Do Grandparents Have a Right to Visitation?
Unfortunately, Texas law does not provide grandparents with an “absolute right to visitation.” This means that if a parent denies a grandparent access to a child, the courts won’t be able to step in. In situations where a child has been adopted by an individual who is not a stepparent, the child’s grandparents do not have a legal right to request visitation. These limitations can be frustrating for grandparents, particularly in cases where parents are denying grandparents visitation with a child.
There May Be a Few Exceptions
Although Texas law is lacking when it comes to support for grandparents’ visitation rights, there are times when a judge will make an exception. For example, a judge may grant a grandparent the right to visitation with the child in cases where one ore more of the following apply:
- The child’s parents have been shown to be neglectful or abusive towards the child
- The child’s parents were arrested and sentenced to jail
- The child’s parents have been found to be legally incompetent
- The child’s parents have divorced
- The child’s parents have passed away
In addition to the above stipulations, the court also will take into account whether court ordered visitation with the grandparents is in the best interests of the child.
Becoming a Custodial Parent
In some situations, it may be appropriate for the grandparent of a child to seek custody. Generally speaking, a grandparent may be able to petition a court for primary custody of the child if the child has been living with the grandparents for six months or more. In some cases, the grandparent also may seek out the termination of parental rights.
Contact the Bourlon Law Firm Today
If you are a grandparent interested in learning more about your rights to visitation, or you are involved in a dispute with your grandchild’s parents or the courts regarding visitation, the Bourlon Law Firm can help. We are a team of experienced child custody attorneys who are able to provide you with the compassionate, comprehensive legal representation you need.
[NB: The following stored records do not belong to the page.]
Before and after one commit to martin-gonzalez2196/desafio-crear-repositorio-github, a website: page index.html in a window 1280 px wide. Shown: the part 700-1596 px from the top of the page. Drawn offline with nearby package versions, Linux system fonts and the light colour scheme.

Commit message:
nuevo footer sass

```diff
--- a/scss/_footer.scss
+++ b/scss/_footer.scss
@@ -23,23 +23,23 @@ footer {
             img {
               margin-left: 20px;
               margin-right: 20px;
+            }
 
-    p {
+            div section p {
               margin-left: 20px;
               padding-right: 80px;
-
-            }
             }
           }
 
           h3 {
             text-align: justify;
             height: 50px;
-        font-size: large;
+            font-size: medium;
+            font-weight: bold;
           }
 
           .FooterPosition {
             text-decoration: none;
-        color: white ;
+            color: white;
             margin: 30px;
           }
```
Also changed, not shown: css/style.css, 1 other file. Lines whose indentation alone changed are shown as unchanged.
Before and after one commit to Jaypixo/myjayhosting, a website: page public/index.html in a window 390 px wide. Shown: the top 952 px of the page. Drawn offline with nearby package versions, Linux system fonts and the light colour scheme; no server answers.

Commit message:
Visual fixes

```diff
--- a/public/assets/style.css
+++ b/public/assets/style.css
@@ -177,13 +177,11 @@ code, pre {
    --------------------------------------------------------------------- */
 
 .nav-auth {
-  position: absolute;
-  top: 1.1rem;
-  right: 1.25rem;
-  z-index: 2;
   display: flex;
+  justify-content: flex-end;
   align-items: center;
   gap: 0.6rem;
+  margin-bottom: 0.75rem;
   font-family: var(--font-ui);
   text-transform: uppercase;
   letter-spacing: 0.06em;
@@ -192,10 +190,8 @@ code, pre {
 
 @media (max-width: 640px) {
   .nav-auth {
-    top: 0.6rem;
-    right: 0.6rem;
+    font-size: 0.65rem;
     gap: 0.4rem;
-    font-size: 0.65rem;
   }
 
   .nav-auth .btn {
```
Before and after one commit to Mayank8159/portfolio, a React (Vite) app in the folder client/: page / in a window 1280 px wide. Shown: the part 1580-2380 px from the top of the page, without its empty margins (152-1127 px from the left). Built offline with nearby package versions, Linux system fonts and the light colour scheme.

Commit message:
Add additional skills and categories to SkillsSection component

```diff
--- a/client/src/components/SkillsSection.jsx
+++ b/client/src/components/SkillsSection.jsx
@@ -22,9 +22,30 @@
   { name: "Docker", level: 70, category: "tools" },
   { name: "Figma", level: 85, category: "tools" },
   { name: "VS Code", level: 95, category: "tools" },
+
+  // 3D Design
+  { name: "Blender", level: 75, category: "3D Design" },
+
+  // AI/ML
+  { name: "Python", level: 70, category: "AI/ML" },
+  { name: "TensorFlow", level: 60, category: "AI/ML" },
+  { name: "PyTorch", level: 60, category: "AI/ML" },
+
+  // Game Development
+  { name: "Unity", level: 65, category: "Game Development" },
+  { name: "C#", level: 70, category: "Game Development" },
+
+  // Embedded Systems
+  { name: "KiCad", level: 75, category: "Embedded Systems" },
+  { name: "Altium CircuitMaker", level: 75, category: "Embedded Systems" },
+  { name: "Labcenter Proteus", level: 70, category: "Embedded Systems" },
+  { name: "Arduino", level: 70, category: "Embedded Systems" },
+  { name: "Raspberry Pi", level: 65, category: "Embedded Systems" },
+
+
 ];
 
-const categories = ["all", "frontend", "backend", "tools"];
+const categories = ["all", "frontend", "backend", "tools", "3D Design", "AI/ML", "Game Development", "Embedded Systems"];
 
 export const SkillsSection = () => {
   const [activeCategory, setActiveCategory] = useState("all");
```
Contact the Bourlon Law Firm today for a consultation to discuss your case by calling (361) 289-6040.